Dataset: Begin

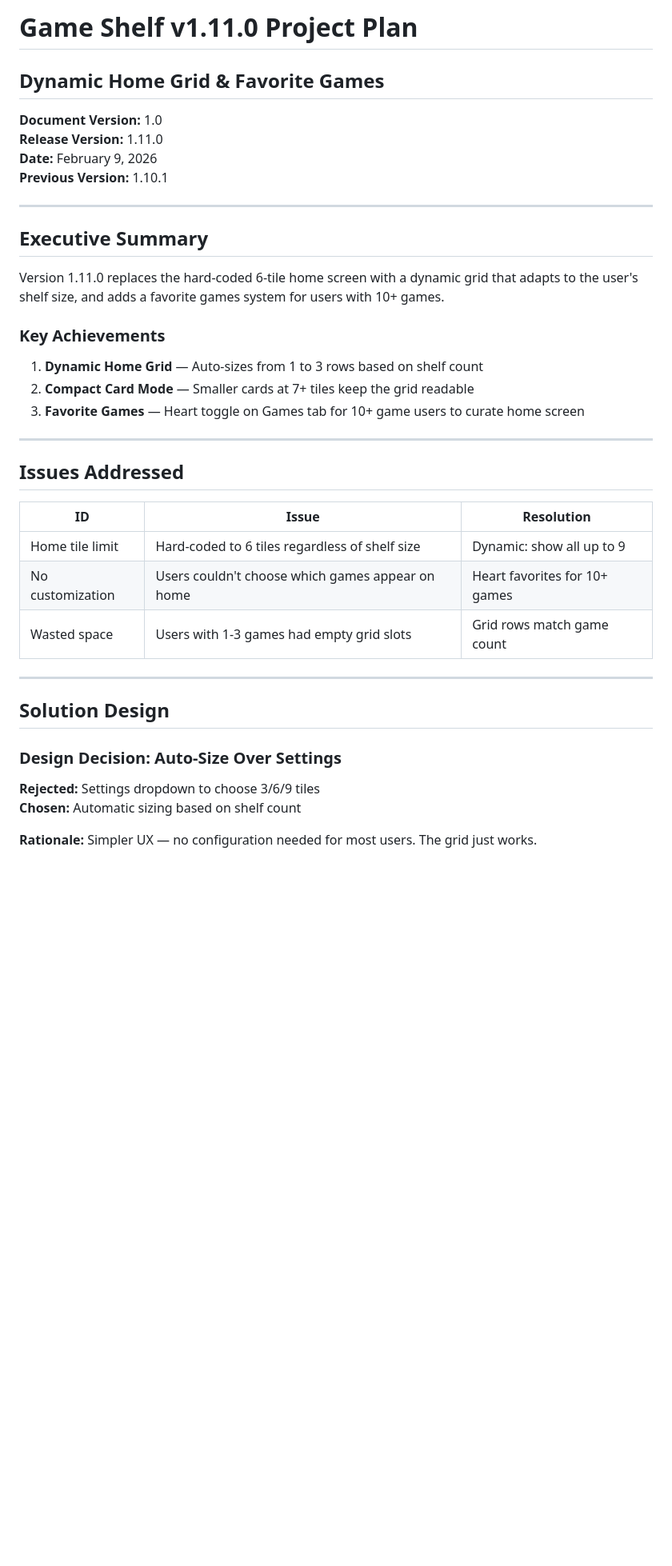
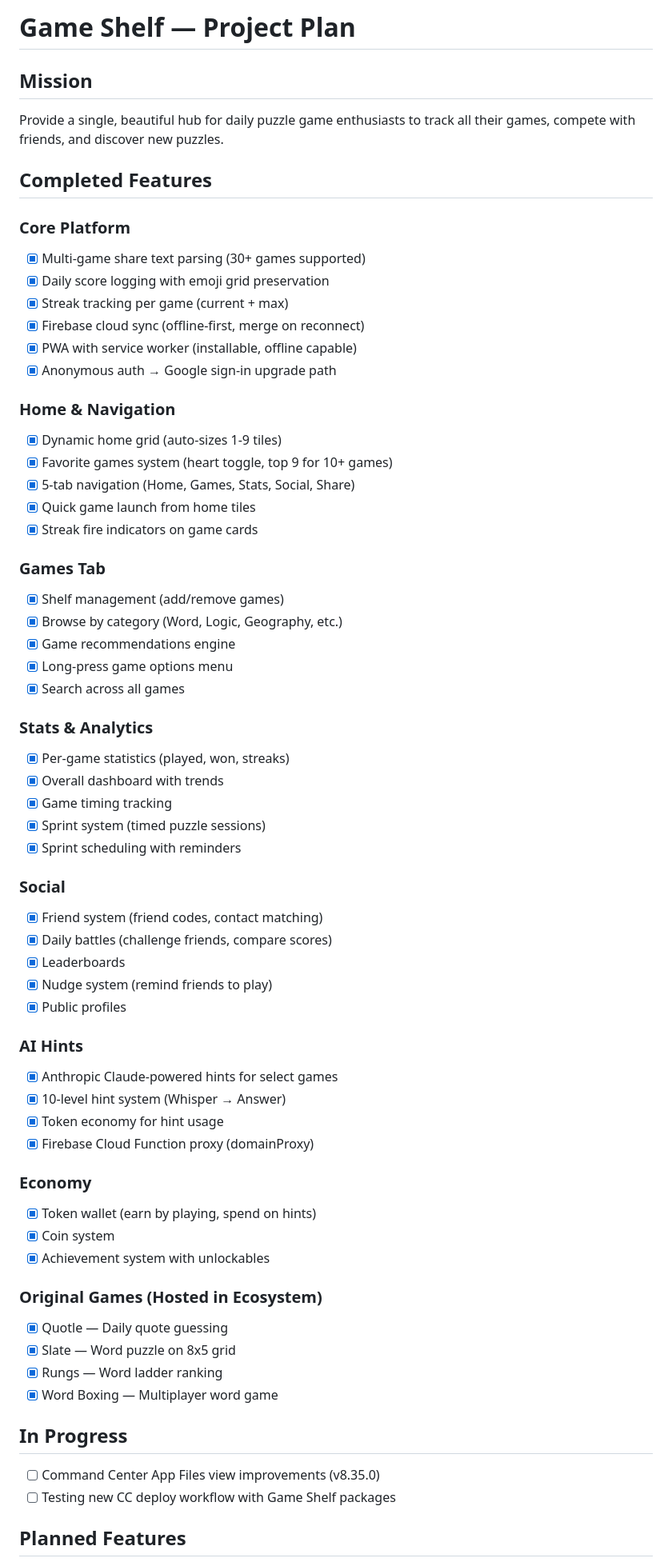
Before and after one commit to stewartdavidp-ship-it/gameshelf, a Markdown page: PROJECT_PLAN.md, the part around one of its changes. Shown at 80% size. GitHub-like rendering; blank space fills up the shorter version.

Commit message:
Update PROJECT_PLAN.md via Command Center

```diff
--- a/PROJECT_PLAN.md
+++ b/PROJECT_PLAN.md
@@ -1,41 +1,68 @@
-# Game Shelf v1.11.0 Project Plan
-## Dynamic Home Grid & Favorite Games
+# Game Shelf — Project Plan
 
-**Document Version:** 1.0
-**Release Version:** 1.11.0
-**Date:** February 9, 2026
-**Previous Version:** 1.10.1
+## Mission
 
----
+Provide a single, beautiful hub for daily puzzle game enthusiasts to track all their games, compete with friends, and discover new puzzles.
 
-## Executive Summary
+## Completed Features
 
-Version 1.11.0 replaces the hard-coded 6-tile home screen with a dynamic grid that adapts to the user's shelf size, and adds a favorite games system for users with 10+ games.
+### Core Platform
+- [x] Multi-game share text parsing (30+ games supported)
+- [x] Daily score logging with emoji grid preservation
+- [x] Streak tracking per game (current + max)
+- [x] Firebase cloud sync (offline-first, merge on reconnect)
+- [x] PWA with service worker (installable, offline capable)
+- [x] Anonymous auth → Google sign-in upgrade path
 
-### Key Achievements
+### Home & Navigation
+- [x] Dynamic home grid (auto-sizes 1-9 tiles)
+- [x] Favorite games system (heart toggle, top 9 for 10+ games)
+- [x] 5-tab navigation (Home, Games, Stats, Social, Share)
+- [x] Quick game launch from home tiles
+- [x] Streak fire indicators on game cards
 
-1. **Dynamic Home Grid** — Auto-sizes from 1 to 3 rows based on shelf count
-2. **Compact Card Mode** — Smaller cards at 7+ tiles keep the grid readable
-3. **Favorite Games** — Heart toggle on Games tab for 10+ game users to curate home screen
+### Games Tab
+- [x] Shelf management (add/remove games)
+- [x] Browse by category (Word, Logic, Geography, etc.)
+- [x] Game recommendations engine
+- [x] Long-press game options menu
+- [x] Search across all games
 
----
+### Stats & Analytics
+- [x] Per-game statistics (played, won, streaks)
+- [x] Overall dashboard with trends
+- [x] Game timing tracking
+- [x] Sprint system (timed puzzle sessions)
+- [x] Sprint scheduling with reminders
 
-## Issues Addressed
+### Social
+- [x] Friend system (friend codes, contact matching)
+- [x] Daily battles (challenge friends, compare scores)
+- [x] Leaderboards
+- [x] Nudge system (remind friends to play)
+- [x] Public profiles
 
-| ID | Issue | Resolution |
-|----|-------|------------|
-| Home tile limit | Hard-coded to 6 tiles regardless of shelf size | Dynamic: show all up to 9 |
-| No customization | Users couldn't choose which games appear on home | Heart favorites for 10+ games |
-| Wasted space | Users with 1-3 games had empty grid slots | Grid rows match game count |
+### AI Hints
+- [x] Anthropic Claude-powered hints for select games
+- [x] 10-level hint system (Whisper → Answer)
+- [x] Token economy for hint usage
+- [x] Firebase Cloud Function proxy (domainProxy)
 
----
+### Economy
+- [x] Token wallet (earn by playing, spend on hints)
+- [x] Coin system
+- [x] Achievement system with unlockables
 
-## Solution Design
+### Original Games (Hosted in Ecosystem)
+- [x] Quotle — Daily quote guessing
+- [x] Slate — Word puzzle on 8x5 grid
+- [x] Rungs — Word ladder ranking
+- [x] Word Boxing — Multiplayer word game
 
-### Design Decision: Auto-Size Over Settings
+## In Progress
 
-**Rejected:** Settings dropdown to choose 3/6/9 tiles
-**Chosen:** Automatic sizing based on shelf count
+- [ ] Command Center App Files view improvements (v8.35.0)
+- [ ] Testing new CC deploy workflow with Game Shelf packages
 
-**Rationale:** Simpler UX — no configuration needed for most users. The grid just works.
+## Planned Features
 
```
Also changed, not shown: other parts of PROJECT_PLAN.md (+31 -85 lines).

Dataset: End

> Problem to work on: In the entries above, find each line with the string "Word" and copy it.

> Written response:
+- [x] Browse by category (Word, Logic, Geography, etc.)
+- [x] Slate — Word puzzle on 8x5 grid
+- [x] Rungs — Word ladder ranking
+- [x] Word Boxing — Multiplayer word game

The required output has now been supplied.